Best interests and mental capacity
Nicholas Endean | 04.05.2018
31.10.2017 Nicholas Endean
Families of children with special educational needs are facing a “disproportionate burden” to ensure they get the support they need.
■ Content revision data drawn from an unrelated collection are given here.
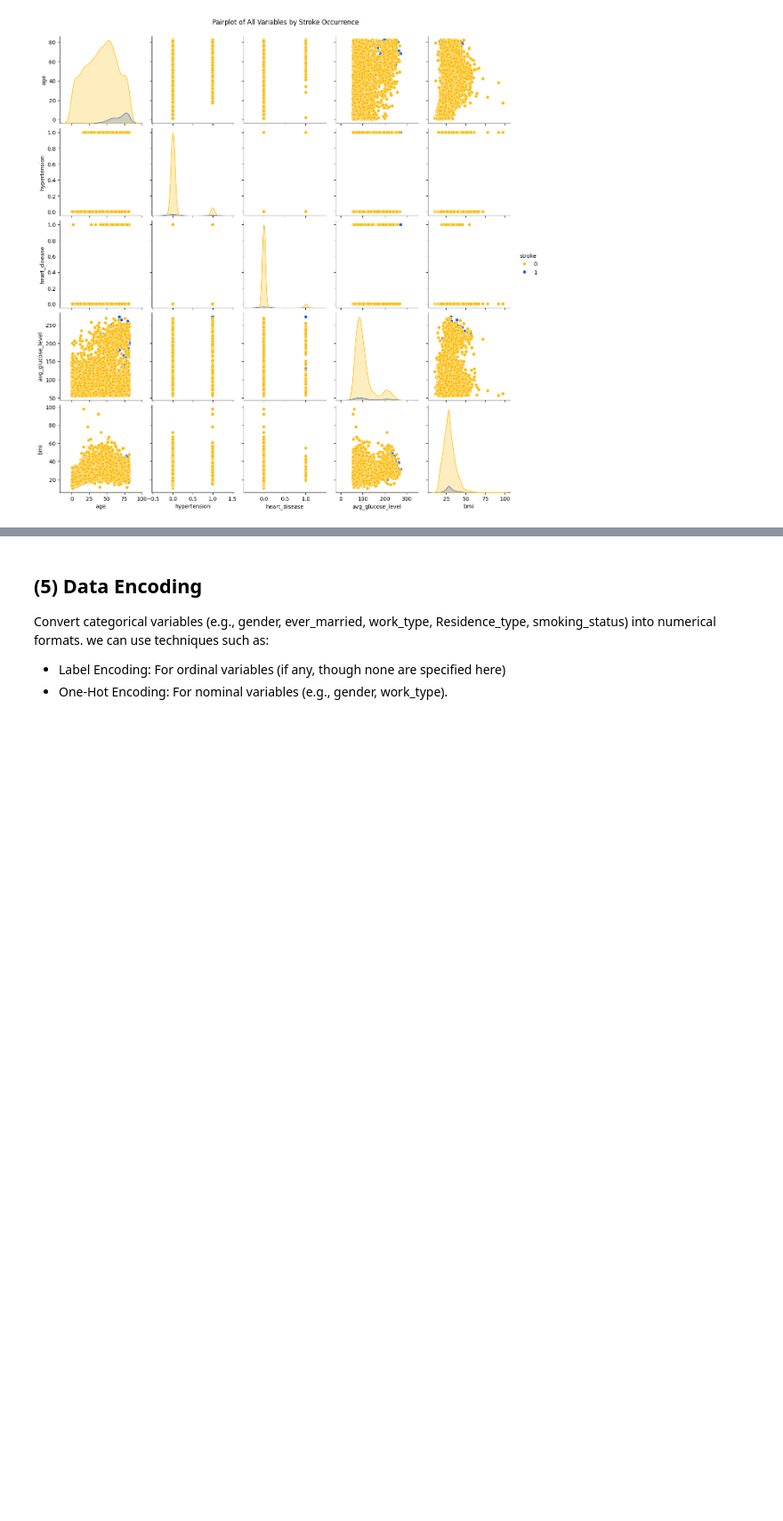
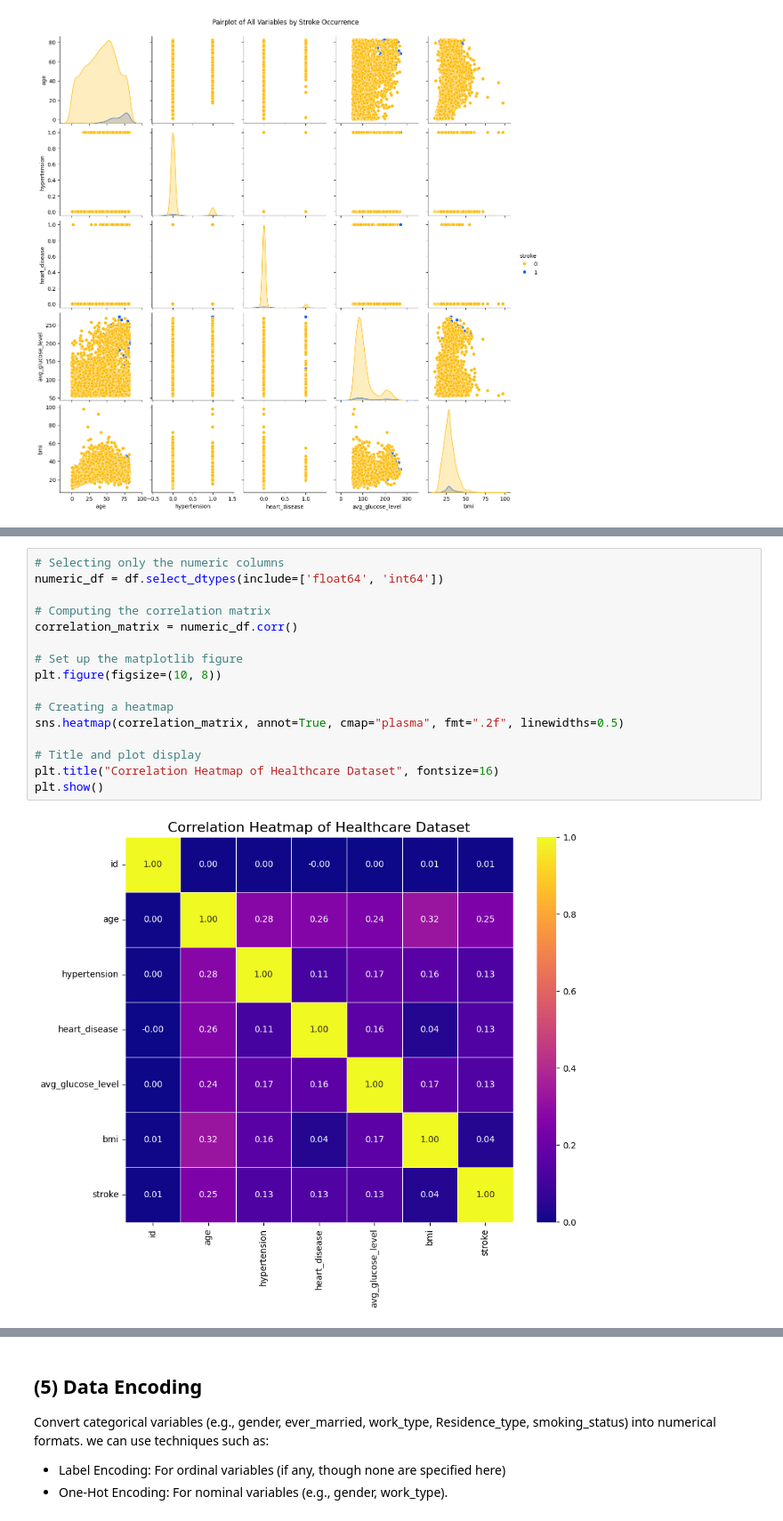
Before and after one commit to Kuldeep7k/Healthcare_Analysis_for_Stroke_Prediction, a Jupyter notebook: Healthcare Stroke Project.ipynb, the cells around one changed output, grey strips where cells are left out. Shown at 89% size. Cells and saved outputs as stored; diff of their text form; blank space fills up the shorter version.

```diff
--- a/Healthcare Stroke Project.ipynb
+++ b/Healthcare Stroke Project.ipynb
@@ -442,0 +423,18 @@ This pairplot visualization helps to identify these key relationships, highlight
+# %%
+# Selecting only the numeric columns
+numeric_df = df.select_dtypes(include=['float64', 'int64'])
+
+# Computing the correlation matrix
+correlation_matrix = numeric_df.corr()
+
+# Set up the matplotlib figure
+plt.figure(figsize=(10, 8))
+
+# Creating a heatmap
+sns.heatmap(correlation_matrix, annot=True, cmap="plasma", fmt=".2f", linewidths=0.5)
+
+# Title and plot display
+plt.title("Correlation Heatmap of Healthcare Dataset", fontsize=16)
+plt.show()
+# %% [output]
+[figure, added]
```
Also changed, not shown: parts of 16 cells of this notebook.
This is the main headline from a recent report issued by the Local Government and Social Care Ombudsman.
The Ombudsman has compiled this report having studied the first 100 complaints they received following the introduction of Education Health and Care Plans (EHCP) in 2014.
EHCP’s replaced the older Statements of Special Educations Needs (SEN) with transitional government funding in place to ensure all disabled children could access education in a more holistic way.
The Ombudsman has revealed Local Authorities are failing in many areas when preparing EHCP’s. This has included a failure to gather all the available evidence in order to make an appropriate decision, a failure to plan ahead for a child, especially when they are moving between key education stages and a general failure to involve families in the decision making process.
Perhaps most importantly, it is said that less than 60% of EHCP’s were being completed within the 20 week timescale as per Regulation 13(2) of the Special Educational Needs and Disability (SEND) Regulations 2014.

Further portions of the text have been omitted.